ANGAIR (Anglesea, Aireys Inlet Society for the Protection of Flora and Fauna) is dedicated to protecting our indigenous flora and fauna, and to maintaining the natural beauty of Anglesea and Aireys Inlet and their local environments. It was established in 1969 through the influence of a local resident Mrs Edith Lawn. Read more about our achievements over the last 40 years.
We hope you enjoy your visit to the ANGAIR website and will consider joining our Society. If you are interested in the environment, want to learn more about the flora and fauna found in it, and wish to conserve it for future generations, you will gain enormous satisfaction and enjoyment from being an ANGAIR member.
We had intended to do a loop walk but there were so many plants we only got a quarter of the way along and it was time to turn around again.
Although a smaller group than usual, the 26 members of Friends of Eastern Otways and ANGAIR who came along to the Moggs Creek Picnic Ground on Saturday, December 10 appeared to enjoy the occasion.
For me, white is the colour of summer here, our ‘Snow in summer’!
The Swans at Aireys Inlet Allen Noble Sanctuary have successfully raised their seven young ones.
Our accolade for the month of October goes to two of our Spider Orchids, the Large White Spider Orchid, Caladenia venusta, and the Mantis Orchid, C. tentaculata.
African Weed Orchid
The outbreak of African Weed Orchid, Disa bracteata, is a very real threat to the indigenous orchids and flora in this area. It is a ground orchid growing to about 30 cm tall with small yellow, green and brown flowers arranged in a dense spiral on fleshy stems.
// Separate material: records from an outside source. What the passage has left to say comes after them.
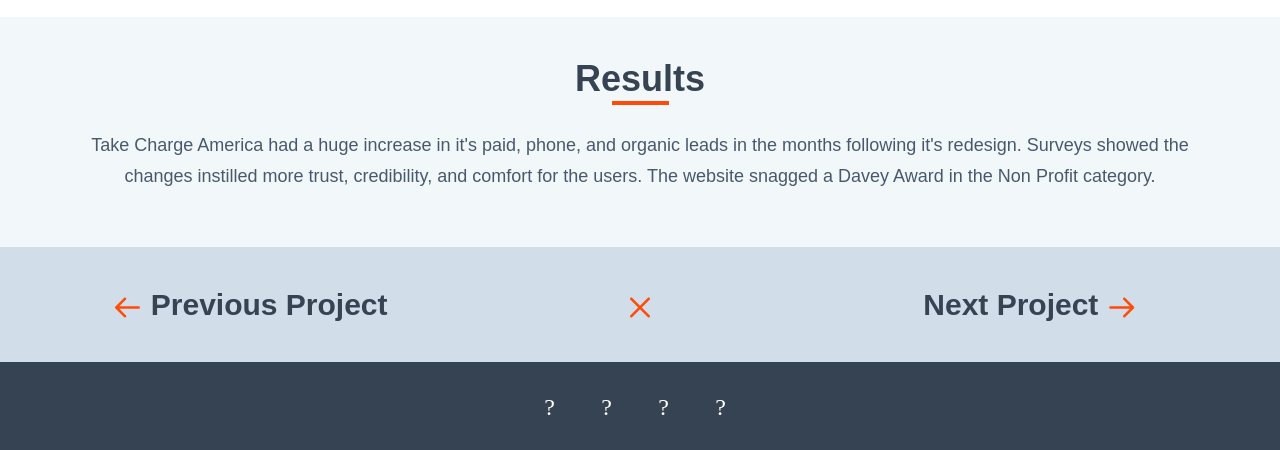
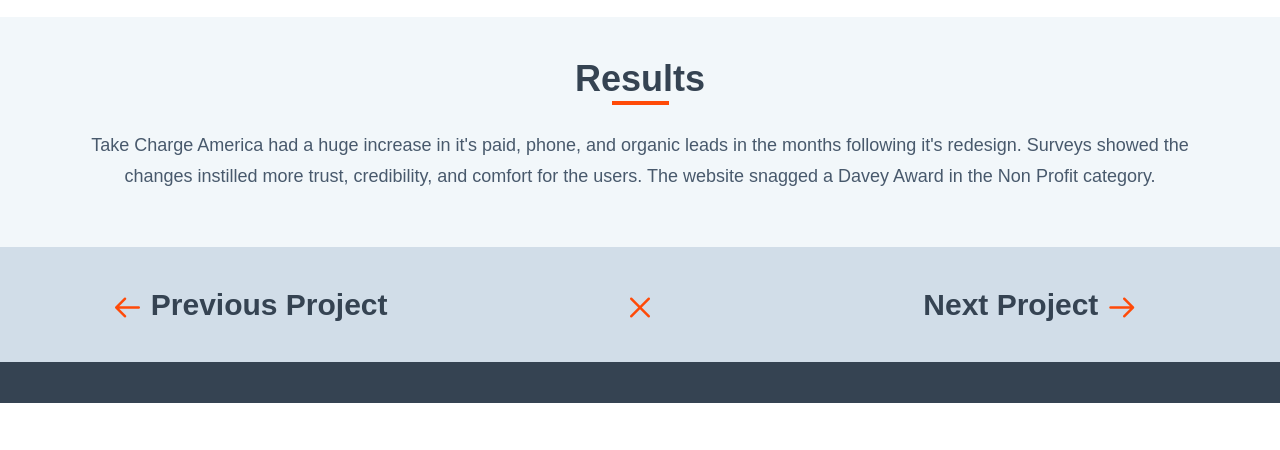
Before and after one commit to OceanSource/portfolio, a plain HTML site: page work.html in a window 1280 px wide. Shown: the part 1984-2434 px from the top of the page. After the commit the page ends 2387 px from the top, so only its background shows below. Drawn offline with Linux system fonts and the light colour scheme; files whose address does not match are found by name; a web font is replaced by a local one.

```diff
--- a/work.html
+++ b/work.html
@@ -38,7 +38,7 @@
                 <nav class="collapse navbar-collapse main-navbar logo-navbar navbar-right">
                     <div class="menu-container">
                         <ul class="nav navbar-nav" id="menu-main">
-                            <li class="menu-item"> <a href="index.html">About</a></li>
+                            <li class="menu-item"> <a href="http://crrl.info/dir">Blog</a></li>
                             <li class="menu-item"> <a href="work.html">Work</a></li>
                             <li class="menu-item"> <a href="contact.html">Contact</a></li>
                         </ul>
@@ -284,18 +284,6 @@
                     </div> -->
                             <div class="sidebar-widget">
                                 <ul class="unstyled inline social-icons social-simple social-lg">
-                                    <li>
-                                        <a class="fa fa-facebook" data-iconcolor="#3b5998" href="https://www.facebook.com/snazziest"> </a>
-                                    </li>
-                                    <li>
-                                        <a class="fa fa-linkedin" data-iconcolor="#00acee" href="https://www.linkedin.com/in/kaylinjordan" target="new"></a>
-                                    </li>
-                                    <li>
-                                        <a class="fa fa-behance" data-iconcolor="#3b9999" href="https://www.behance.net/kaylinjordan" target="new"></a>
-                                    </li>
-                                    <li>
-                                        <a class="fa fa-pinterest-p" data-iconcolor="#E45135" href="https://www.pinterest.com/kaylinjordan/" target="new"> </a>
-                                    </li>
                                     <!--  <li>
                                 <a class="fa fa-dribbble" data-iconcolor="#ea4c89" href="index.html">
                                 </a>
```
Also changed, not shown: contact.html (+1 -1 lines), index.html (+1 -1 lines).
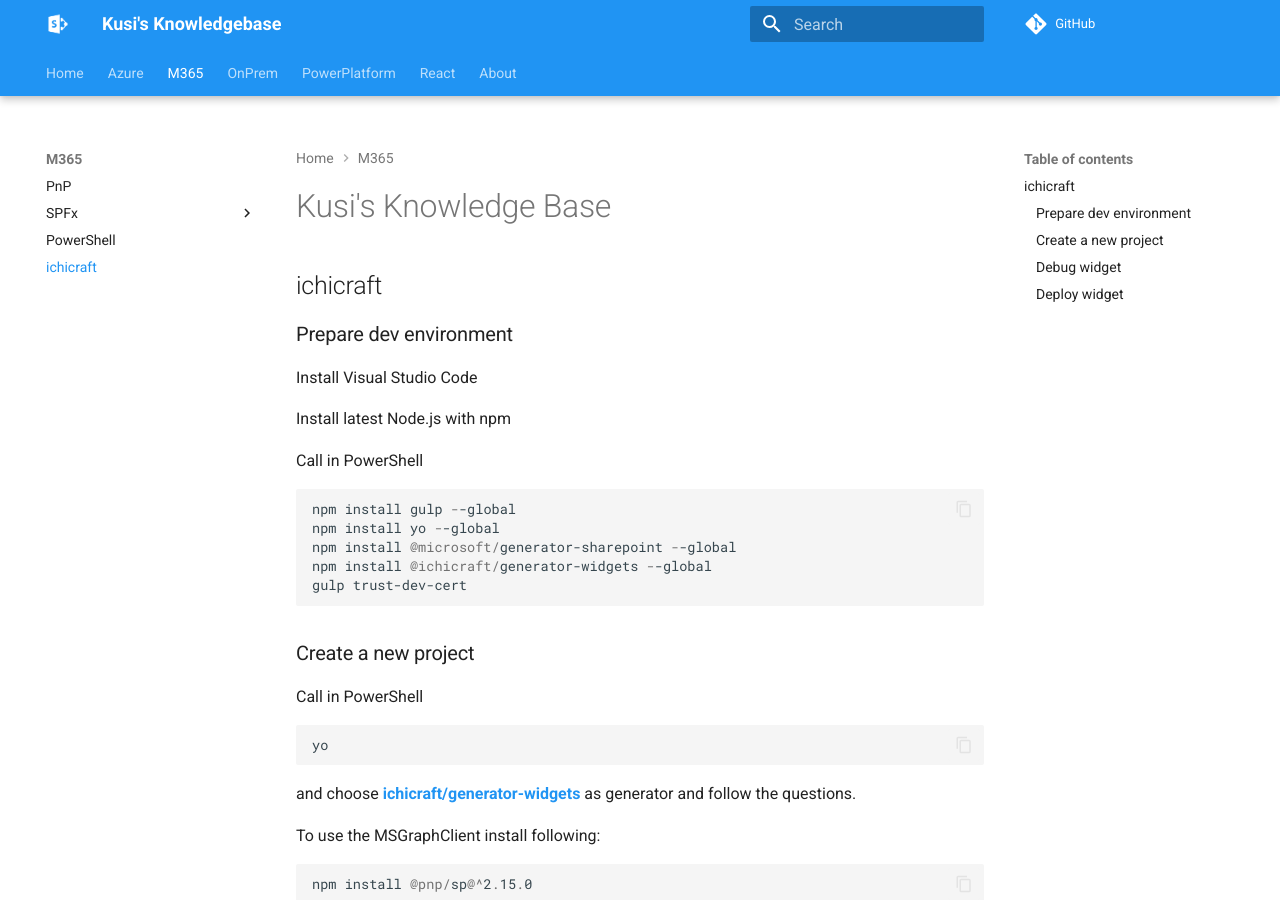
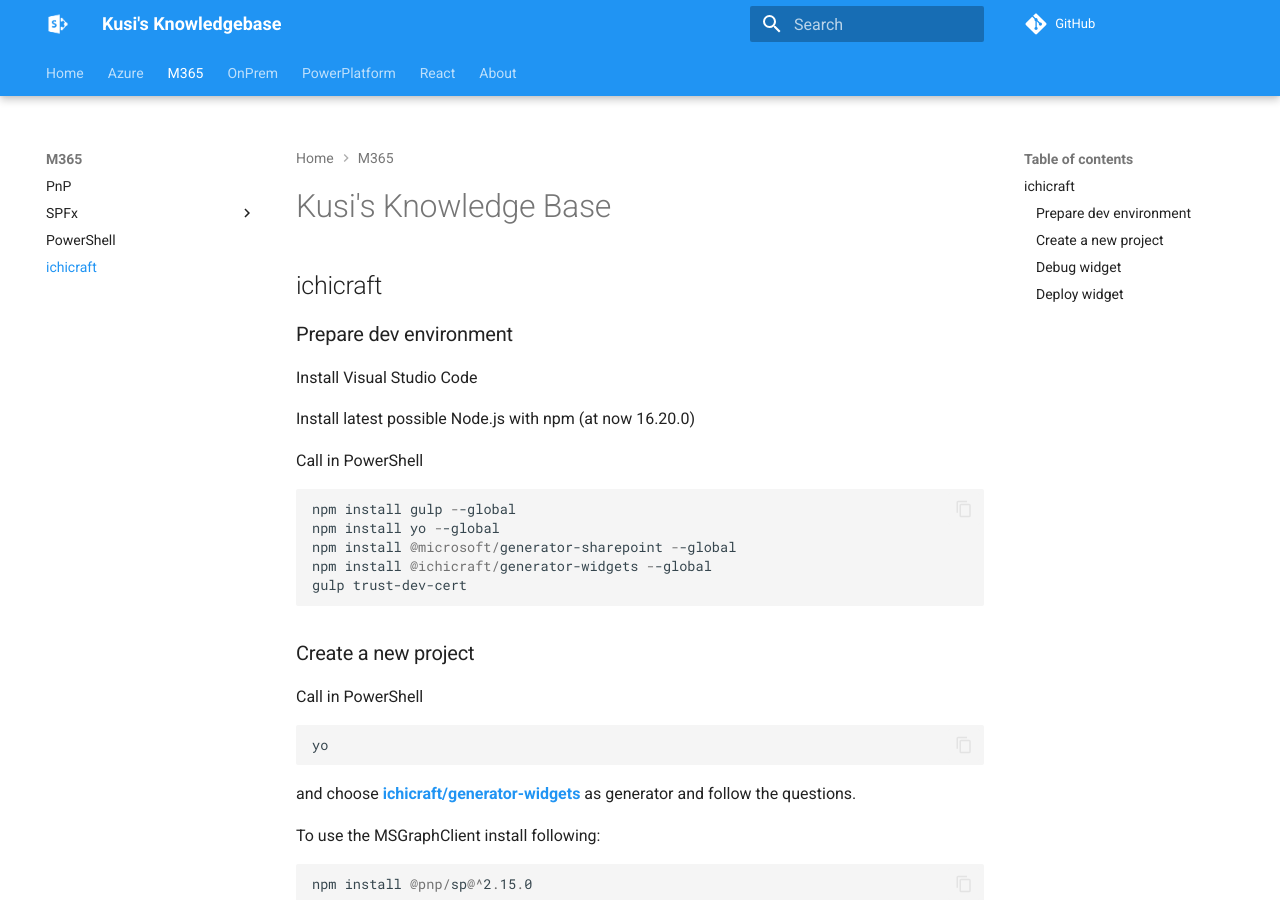
Before and after one commit to Kusi1975/spkb, an MkDocs documentation site: the page built from docs/M365/ichicraft/index.md, in a window 1280 px wide and 900 px high. Built offline with MkDocs 1.6.1 and Material for MkDocs 9.7.7, drawn with Linux system fonts in a browser that asks for light colours; comment, search, counter and statistics services are not loaded.

```diff
--- a/docs/M365/ichicraft/index.md
+++ b/docs/M365/ichicraft/index.md
@@ -6,7 +6,7 @@
 
 Install Visual Studio Code
 
-Install latest Node.js with npm
+Install latest possible Node.js with npm (at now 16.20.0)
 
 Call in PowerShell
 
```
It is known from a range of disturbed woodland, heathland and grassland environments.
More details about how to control this weed can be found in the archive of Weeds of the Month.
There are a number of wonderful local Friends Groups that provide ANGAIR members and the community with opportunities for involvement.